Every diabetic patient experiences hypoglycemia in a different way. After a while, most learn to recognize how they react and when they need treatment.
Left untreated, diabetic hypoglycemia can lead to more severe symptoms like poor concentration, passing out, lack of coordination, nightmares, numbness in the tongue and mouth, and coma. Some cases may result in death.
Healthy individuals and most people with type 2 diabetes can naturally regulate their blood glucose levels. When blood glucose levels get too high, the body produces insulin which removes glucose from the bloodstream. When blood glucose gets too low, the body releases counterregulatory hormones such as glucagon and epinephrine, which break down body tissue and convert it into glucose.

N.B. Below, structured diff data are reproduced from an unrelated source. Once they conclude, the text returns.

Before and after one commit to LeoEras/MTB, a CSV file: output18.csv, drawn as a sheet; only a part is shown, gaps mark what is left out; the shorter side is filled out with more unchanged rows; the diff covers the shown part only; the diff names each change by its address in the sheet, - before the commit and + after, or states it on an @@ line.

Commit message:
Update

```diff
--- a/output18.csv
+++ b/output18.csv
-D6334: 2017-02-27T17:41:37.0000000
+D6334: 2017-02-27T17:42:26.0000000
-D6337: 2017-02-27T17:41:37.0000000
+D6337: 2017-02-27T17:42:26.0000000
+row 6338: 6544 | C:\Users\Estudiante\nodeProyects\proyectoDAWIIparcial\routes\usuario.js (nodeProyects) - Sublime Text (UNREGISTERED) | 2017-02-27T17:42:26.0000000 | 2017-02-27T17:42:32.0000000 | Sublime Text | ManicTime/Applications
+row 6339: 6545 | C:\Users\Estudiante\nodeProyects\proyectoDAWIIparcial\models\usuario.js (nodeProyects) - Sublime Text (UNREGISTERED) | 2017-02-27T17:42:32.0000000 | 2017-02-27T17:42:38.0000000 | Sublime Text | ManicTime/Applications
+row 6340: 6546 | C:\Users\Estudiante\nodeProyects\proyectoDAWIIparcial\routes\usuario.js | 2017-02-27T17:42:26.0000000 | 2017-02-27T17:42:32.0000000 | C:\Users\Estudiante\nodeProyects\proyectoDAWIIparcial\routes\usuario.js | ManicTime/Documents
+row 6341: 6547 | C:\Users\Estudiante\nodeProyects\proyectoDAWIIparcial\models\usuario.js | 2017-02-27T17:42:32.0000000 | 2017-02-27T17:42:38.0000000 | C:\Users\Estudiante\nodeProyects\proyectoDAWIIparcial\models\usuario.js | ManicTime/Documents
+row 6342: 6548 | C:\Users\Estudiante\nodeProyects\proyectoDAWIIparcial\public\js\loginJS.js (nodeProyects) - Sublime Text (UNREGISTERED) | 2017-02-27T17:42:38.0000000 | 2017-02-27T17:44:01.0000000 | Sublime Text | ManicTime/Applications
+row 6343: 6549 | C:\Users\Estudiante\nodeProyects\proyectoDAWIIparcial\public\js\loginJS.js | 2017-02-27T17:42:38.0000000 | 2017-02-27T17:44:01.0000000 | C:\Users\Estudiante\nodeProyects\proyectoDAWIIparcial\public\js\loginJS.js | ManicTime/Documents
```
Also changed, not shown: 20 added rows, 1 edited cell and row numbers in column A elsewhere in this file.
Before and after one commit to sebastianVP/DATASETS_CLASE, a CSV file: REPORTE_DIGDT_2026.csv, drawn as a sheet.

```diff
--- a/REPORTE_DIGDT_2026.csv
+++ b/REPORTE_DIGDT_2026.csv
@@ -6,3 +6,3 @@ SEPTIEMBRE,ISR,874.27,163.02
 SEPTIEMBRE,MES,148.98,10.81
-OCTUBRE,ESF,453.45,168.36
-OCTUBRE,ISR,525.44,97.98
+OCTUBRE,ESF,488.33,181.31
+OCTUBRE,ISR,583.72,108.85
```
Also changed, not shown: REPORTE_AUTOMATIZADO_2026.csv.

However, not only do people with type 1 diabetes not produce enough insulin naturally, but these counterregulatory mechanisms are also impeded. This means that if too much insulin is taken, or if blood glucose falls by some other means, the body has no means of bringing it back down to safe levels.

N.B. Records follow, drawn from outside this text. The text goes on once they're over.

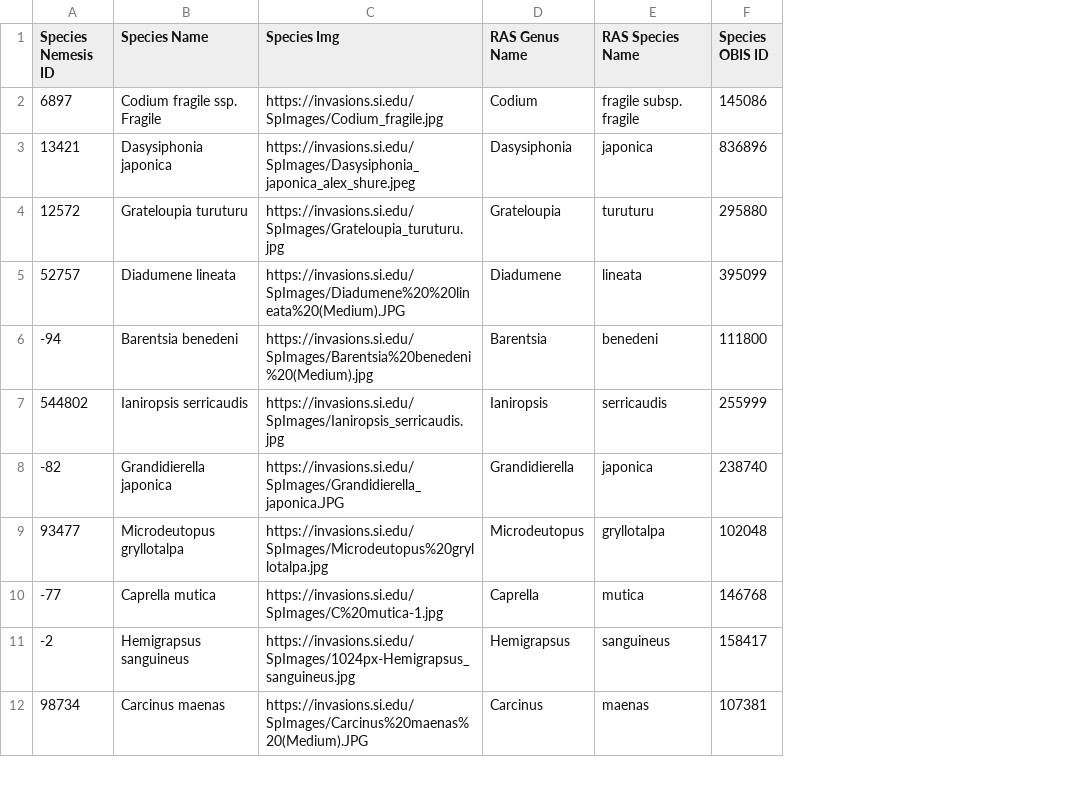
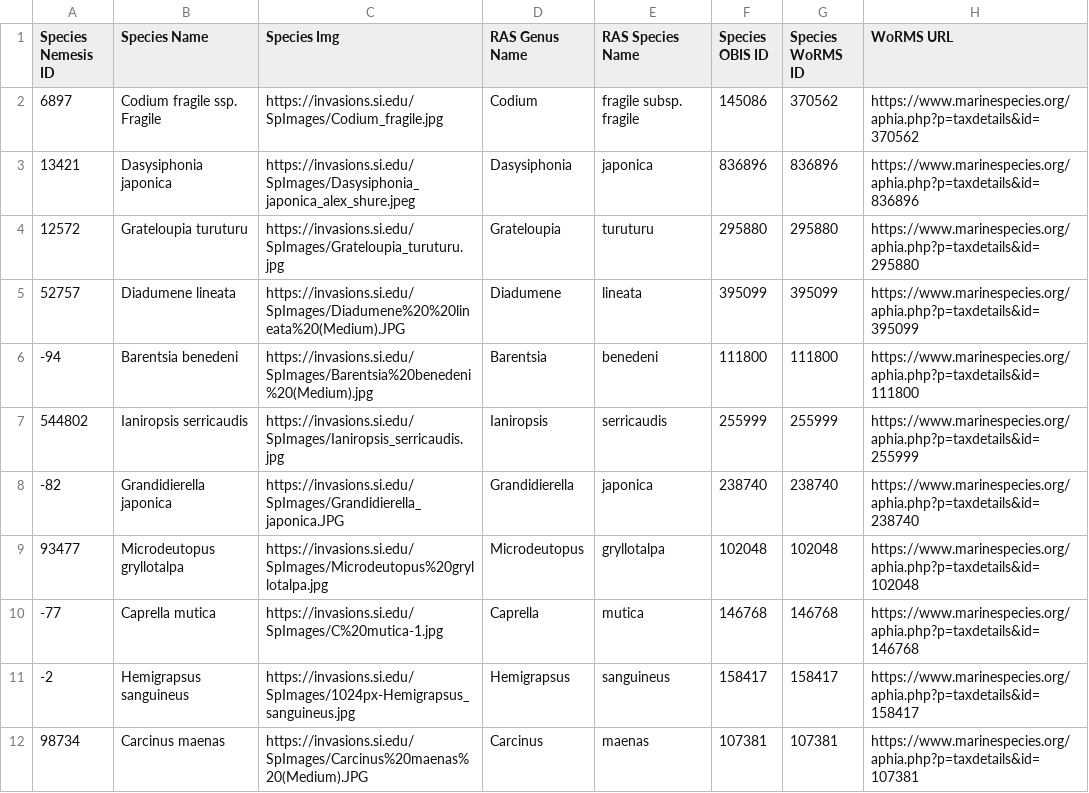
Before and after one commit to Wendyz1116/MarineMap, a CSV file: public/descriptions/nemesisSpeciesInfo.csv, drawn as a sheet; only a part is shown; the diff names each change by its address in the sheet, - before the commit and + after, or states it on an @@ line.

Commit message:
use worms occurances instead of nemesis

```diff
--- a/public/descriptions/nemesisSpeciesInfo.csv
+++ b/public/descriptions/nemesisSpeciesInfo.csv
+column G (Species WoRMS ID), rows 2-12: 370562 | 836896 | 295880 | 395099 | 111800 | 255999 | 238740 | 102048 | 146768 | 158417 | 107381
+column H (WoRMS URL), rows 2-12: https://www.marinespecies.org/aphia.php?p=taxdetails&id=370562 | https://www.marinespecies.org/aphia.php?p=taxdetails&id=836896 | https://www.marinespecies.org/aphia.php?p=taxdetails&id=295880 | https://www.marinespecies.org/aphia.php?p=taxdetails&id=395099 | https://www.marinespecies.org/aphia.php?p=taxdetails&id=111800 | https://www.marinespecies.org/aphia.php?p=taxdetails&id=255999 | https://www.marinespecies.org/aphia.php?p=taxdetails&id=238740 | https://www.marinespecies.org/aphia.php?p=taxdetails&id=102048 | https://www.marinespecies.org/aphia.php?p=taxdetails&id=146768 | https://www.marinespecies.org/aphia.php?p=taxdetails&id=158417 | https://www.marinespecies.org/aphia.php?p=taxdetails&id=107381
```
Also changed, not shown: 4 other files.
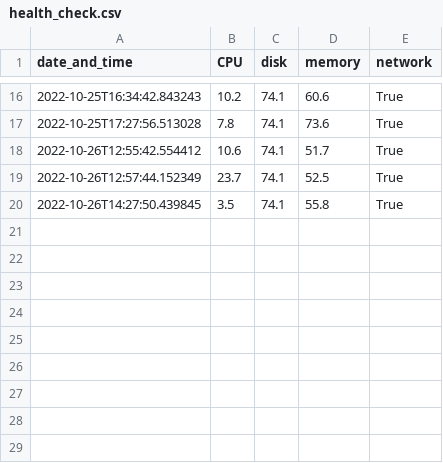
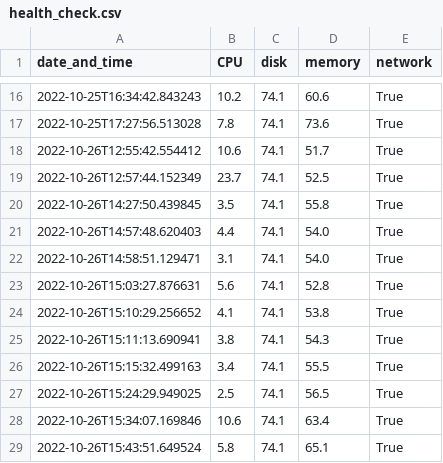
Before and after one commit to ardelabe/health_check-CML, a CSV file: log/health_check.csv, drawn as a sheet; only a part is shown, gaps mark what is left out; the diff names each change by its address in the sheet, - before the commit and + after, or states it on an @@ line.

Commit message:
focused on disk space - starting to work wit log

```diff
--- a/log/health_check.csv
+++ b/log/health_check.csv
+row 21: 2022-10-26T14:57:48.620403 | 4.4 | 74.1 | 54.0 | True
+row 22: 2022-10-26T14:58:51.129471 | 3.1 | 74.1 | 54.0 | True
+row 23: 2022-10-26T15:03:27.876631 | 5.6 | 74.1 | 52.8 | True
+row 24: 2022-10-26T15:10:29.256652 | 4.1 | 74.1 | 53.8 | True
+row 25: 2022-10-26T15:11:13.690941 | 3.8 | 74.1 | 54.3 | True
+row 26: 2022-10-26T15:15:32.499163 | 3.4 | 74.1 | 55.5 | True
+row 27: 2022-10-26T15:24:29.949025 | 2.5 | 74.1 | 56.5 | True
+row 28: 2022-10-26T15:34:07.169846 | 10.6 | 74.1 | 63.4 | True
+row 29: 2022-10-26T15:43:51.649524 | 5.8 | 74.1 | 65.1 | True
```
Also changed, not shown: 8 other files.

The most common cause of diabetic hypoglycemia is the use of insulin in people with type 1 diabetes, but it can be caused by skipping meals, exercise and drinking alcohol. Other medications given for diabetes can trigger hypoglycemia, such as sulfonylureas in people with type 2 diabetes. This is rare, however, since counterregulatory processes are generally still intact in type 2 diabetes sufferers.
Hypoglycemia, diabetic or otherwise, can easily be managed through modification of a person’s diet. Whenever blood sugar levels drop, consuming foods and drinks with high sugar levels like regular soda or orange juice is an effective way of quickly treating the immediate symptoms.
For more long-term management, medications or insulin injections may be prescribed to regulate blood sugar levels. Doctors will also recommend other treatments to help manage the underlying diabetes that causes the condition.
If you experience episodes of hypoglycemia, try to identify patterns in when they occur, such as the time of day, the activities you had just been taking part in, and when they occur relative to your eating habits. A blood glucose monitor can be instrumental in helping you understand what impacts your blood glucose levels.
Once you have identified patterns, you can adjust your habits and medication as needed. For example, if you experience hypoglycemia before your evening meal, you could try taking a mid-afternoon snack to prevent your blood glucose level from falling. Or if you experience hypoglycemia after exercise, you could try eating more carbohydrates beforehand. You can also adapt by adjusting your insulin doses, for example reducing them before exercise.
It is very important that you discuss your self-care of hypoglycemia with your doctor before proceeding.